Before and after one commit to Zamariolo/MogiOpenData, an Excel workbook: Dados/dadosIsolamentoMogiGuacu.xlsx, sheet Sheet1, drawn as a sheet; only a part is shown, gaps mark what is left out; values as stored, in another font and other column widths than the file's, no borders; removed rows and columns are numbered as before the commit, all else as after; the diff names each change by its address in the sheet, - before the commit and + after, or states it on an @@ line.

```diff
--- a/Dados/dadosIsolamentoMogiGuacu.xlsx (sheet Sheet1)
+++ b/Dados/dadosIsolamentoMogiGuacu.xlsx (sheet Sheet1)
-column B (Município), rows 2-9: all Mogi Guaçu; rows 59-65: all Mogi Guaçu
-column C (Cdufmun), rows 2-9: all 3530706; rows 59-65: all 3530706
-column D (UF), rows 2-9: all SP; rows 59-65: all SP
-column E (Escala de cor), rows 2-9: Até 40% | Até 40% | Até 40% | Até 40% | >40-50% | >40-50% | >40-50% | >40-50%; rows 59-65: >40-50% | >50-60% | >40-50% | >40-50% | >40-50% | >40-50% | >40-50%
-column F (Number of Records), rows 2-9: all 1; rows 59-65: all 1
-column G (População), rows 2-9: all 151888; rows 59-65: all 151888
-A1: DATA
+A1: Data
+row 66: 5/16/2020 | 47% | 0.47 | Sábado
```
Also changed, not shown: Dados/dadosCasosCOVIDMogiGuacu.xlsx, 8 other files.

_What you need to do_:
Filter the listing above, keeping only the lines with "other".

_Response area_:
Before and after one commit to Zamariolo/MogiOpenData, an Excel workbook: Dados/dadosIsolamentoMogiGuacu.xlsx, sheet Sheet1, drawn as a sheet; only a part is shown, gaps mark what is left out; values as stored, in another font and other column widths than the file's, no borders; removed rows and columns are numbered as before the commit, all else as after; the diff names each change by its address in the sheet, - before the commit and + after, or states it on an @@ line.
Also changed, not shown: Dados/dadosCasosCOVIDMogiGuacu.xlsx, 8 other files.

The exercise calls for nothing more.